HALF the Spanish population believes that with enough money it is possible to escape justice.
One in two people (48 per cent) questioned think that judges can be bribed with the right amount of money.
A further 60 per cent of Spaniards believe that the justice system is antiquated and works ‘badly’…at best.
The new figures come as Marbella judge Francisco Javier de Urquia was sentenced to two years in prison.
The 41-year-old judge was also fined 140,000 euros after being found guilty of accepting a 60,000 euro bribe in return for dropping charges against three businessmen in the Hidalgo money laundering case.
It is the second time he has been found guilty, after being suspended two years ago for taking a bribe over an illegal development.
The recent study by the General Council of the Judiciary (CGPJ) clearly outlined the broken justice system in Spain.
It believes some of the problems could be solved by selecting older judges with more experience.
“We also need to apply mental health criteria for potential judges to detect anomalies as soon as possible,” added a spokesman.

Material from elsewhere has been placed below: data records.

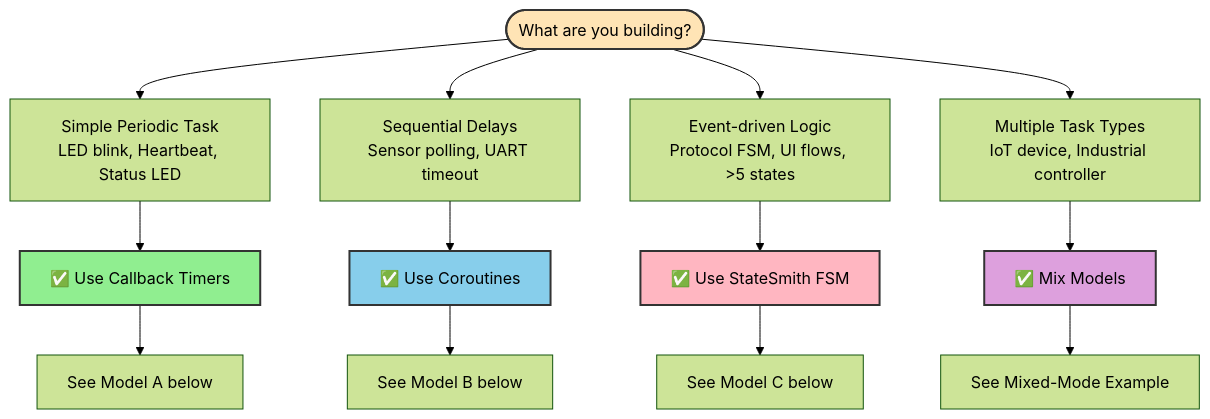
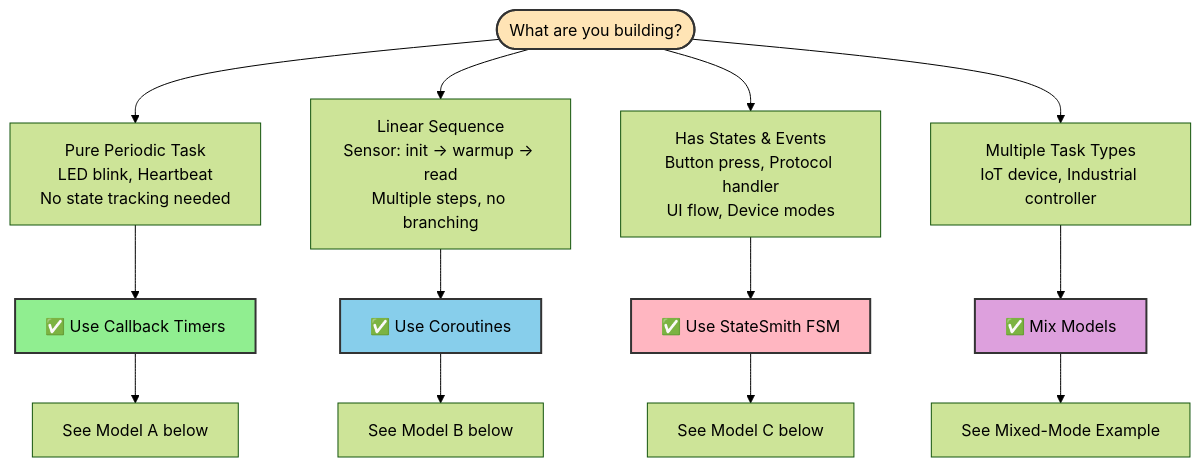
One commit to Welkon/Safetimer changed the diagram in tutorials/quick-start.md. Above: the diagram before and after it, drawn with Mermaid (forest theme). The commit also changed other lines of this file and 1 other file, not shown here.

Commit message:
fix: Add missing `safetimer_start()` calls to timer examples and improve programming model explanations.

````diff
--- a/tutorials/quick-start.md
+++ b/tutorials/quick-start.md
@@ -72,25 +78,25 @@
 ```mermaid
 flowchart TD
     Start([What are you building?])
 
-    Start --> Simple[Simple Periodic Task<br/>LED blink, Heartbeat, Status LED]
-    Start --> Sequential[Sequential Delays<br/>Sensor polling, UART timeout]
-    Start --> Complex[Event-driven Logic<br/>Protocol FSM, UI flows, >5 states]
+    Start --> Simple[Pure Periodic Task<br/>LED blink, Heartbeat<br/>No state tracking needed]
+    Start --> Sequential[Linear Sequence<br/>Sensor: init → warmup → read<br/>Multiple steps, no branching]
+    Start --> StateMachine[Has States & Events<br/>Button press, Protocol handler<br/>UI flow, Device modes]
     Start --> Mixed[Multiple Task Types<br/>IoT device, Industrial controller]
 
     Simple --> ModelA[✅ Use Callback Timers]
     Sequential --> ModelB[✅ Use Coroutines]
-    Complex --> ModelC[✅ Use StateSmith FSM]
+    StateMachine --> ModelC[✅ Use StateSmith FSM]
     Mixed --> ModelMix[✅ Mix Models]
 
     ModelA --> ImplA[See Model A below]
     ModelB --> ImplB[See Model B below]
     ModelC --> ImplC[See Model C below]
     ModelMix --> ImplMix[See Mixed-Mode Example]
 
     style ModelA fill:#90EE90,stroke:#333,stroke-width:2px
     style ModelB fill:#87CEEB,stroke:#333,stroke-width:2px
     style ModelC fill:#FFB6C1,stroke:#333,stroke-width:2px
     style ModelMix fill:#DDA0DD,stroke:#333,stroke-width:2px
     style Start fill:#FFE4B5,stroke:#333,stroke-width:2px
 ```
````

The findings came just a month after Granada judge Adelina Entrena was sacked after leaving an innocent suspect in jail for 437 days after forgetting to sign release forms.

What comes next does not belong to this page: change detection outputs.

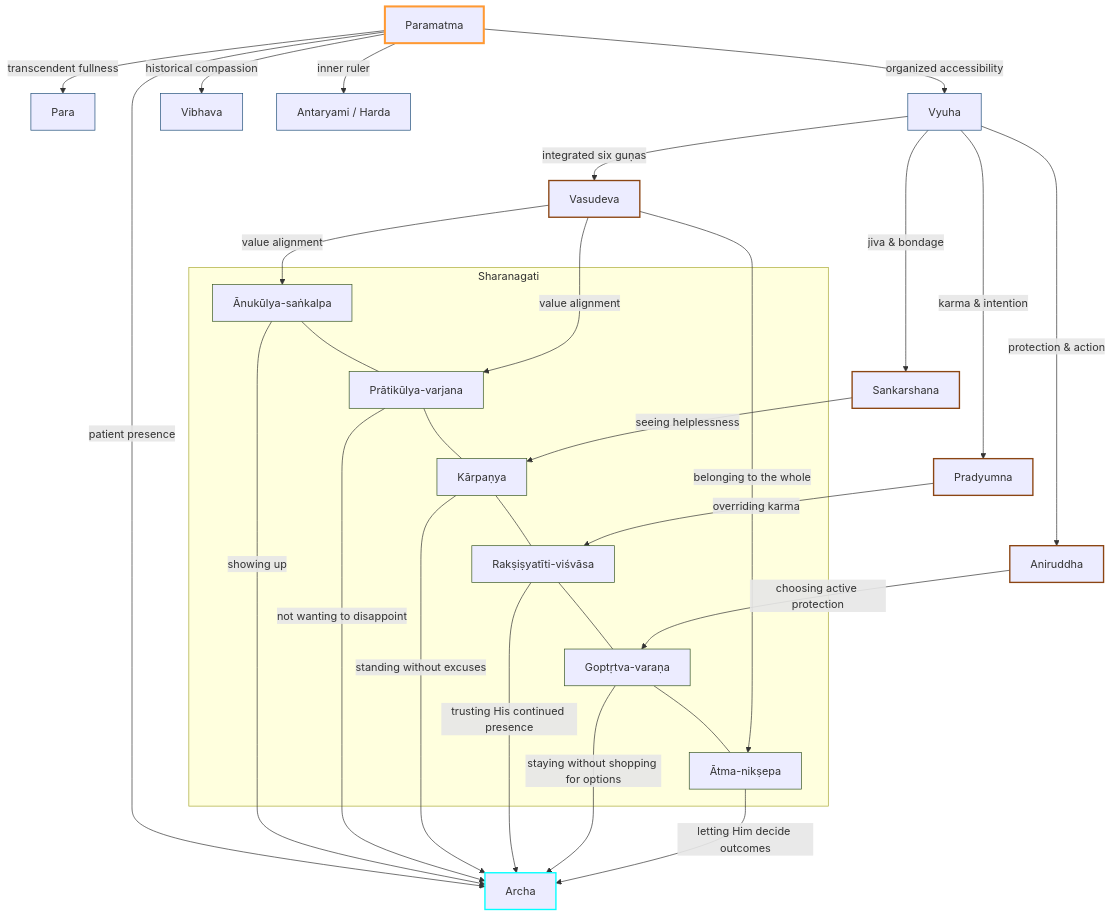
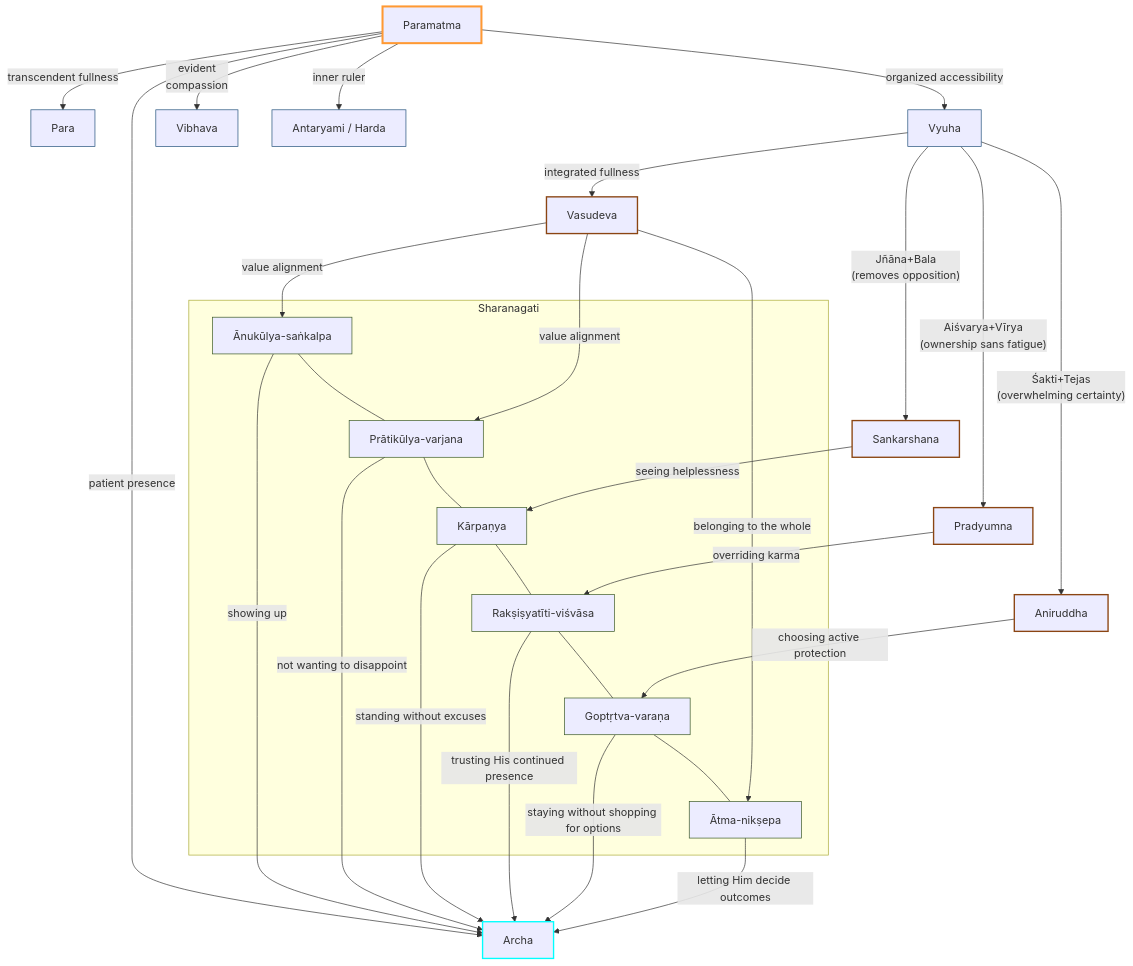
Before and after one commit to RaPaLearning/askys: the diagram in reflections/paramatma-roopa-flow.md, drawn with Mermaid. The commit also changed 1 other file, not shown here.

Commit message:
add sarva dharmaan parityajya

````diff
--- a/reflections/paramatma-roopa-flow.md
+++ b/reflections/paramatma-roopa-flow.md
@@ -3,66 +3,66 @@
 ```mermaid
 flowchart TD
 
 %% =========================
 %% COLOR DEFINITIONS
 %% =========================
 classDef paramatma stroke:#FF9933,stroke-width:3px
 classDef roopa stroke:#1f4e79,stroke-width:1px
 classDef vyuha stroke:#8B4513,stroke-width:2px
 classDef anga stroke:#385723,stroke-width:1px
 classDef archa stroke:#00FFFF,stroke-width:2px
 
 %% =========================
 %% PARAMATMA & ROOPAS
 %% =========================
 A[Paramatma]:::paramatma
 
 A -->|transcendent fullness| B[Para]:::roopa
 A -->|organized accessibility| C[Vyuha]:::roopa
-A -->|historical compassion| D[Vibhava]:::roopa
+A -->|evident<br>compassion| D[Vibhava]:::roopa
 A -->|inner ruler| E[Antaryami / Harda]:::roopa
 A -->|patient presence| F[Archa]:::archa
 
 %% =========================
 %% VYUHA EXPRESSIONS
 %% =========================
-C -->|integrated six guṇas| C1[Vasudeva]:::vyuha
-C -->|jiva & bondage| C2[Sankarshana]:::vyuha
-C -->|karma & intention| C3[Pradyumna]:::vyuha
-C -->|protection & action| C4[Aniruddha]:::vyuha
+C -->|integrated fullness| C1[Vasudeva]:::vyuha
+C -->|"Jñāna+Bala<br>(removes opposition)"| C2[Sankarshana]:::vyuha
+C -->|"Aiśvarya+Vīrya<br>(ownership sans fatigue)"| C3[Pradyumna]:::vyuha
+C -->|"Śakti+Tejas<br>(overwhelming certainty)"| C4[Aniruddha]:::vyuha
 
 %% =========================
 %% SHARANAGATI
 %% =========================
 subgraph Sharanagati
 G1[Ānukūlya-saṅkalpa]:::anga --- G2[Prātikūlya-varjana]:::anga
 G2 --- G3[Kārpaṇya]:::anga
 G3 --- G4[Rakṣiṣyatīti-viśvāsa]:::anga
 G4 --- G5[Goptṛtva-varaṇa]:::anga
 G5 --- G6[Ātma-nikṣepa]:::anga
 end
 
 %% =========================
 %% VYUHA → AṄGA MAPPING
 %% =========================
 C1 -->|value alignment| G1
 C1 -->|value alignment| G2
 
 C2 -->|seeing helplessness| G3
 
 C3 -->|overriding karma| G4
 
 C4 -->|choosing active protection| G5
 
 C1 -->|belonging to the whole| G6
 
 %% =========================
 %% AṄGAS RESTING IN ARCHĀ
 %% =========================
 G1 -->|showing up| F
 G2 -->|not wanting to disappoint| F
 G3 -->|standing without excuses| F
 G4 -->|trusting His continued presence| F
 G5 -->|staying without shopping for options| F
 G6 -->|letting Him decide outcomes| F
 ```
````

Another judge ordered the arrest of a perfume shop owner when her request for a refund was not granted, while in Alicante, one judge simply refuses to sanction same-sex marriages, despite it being law.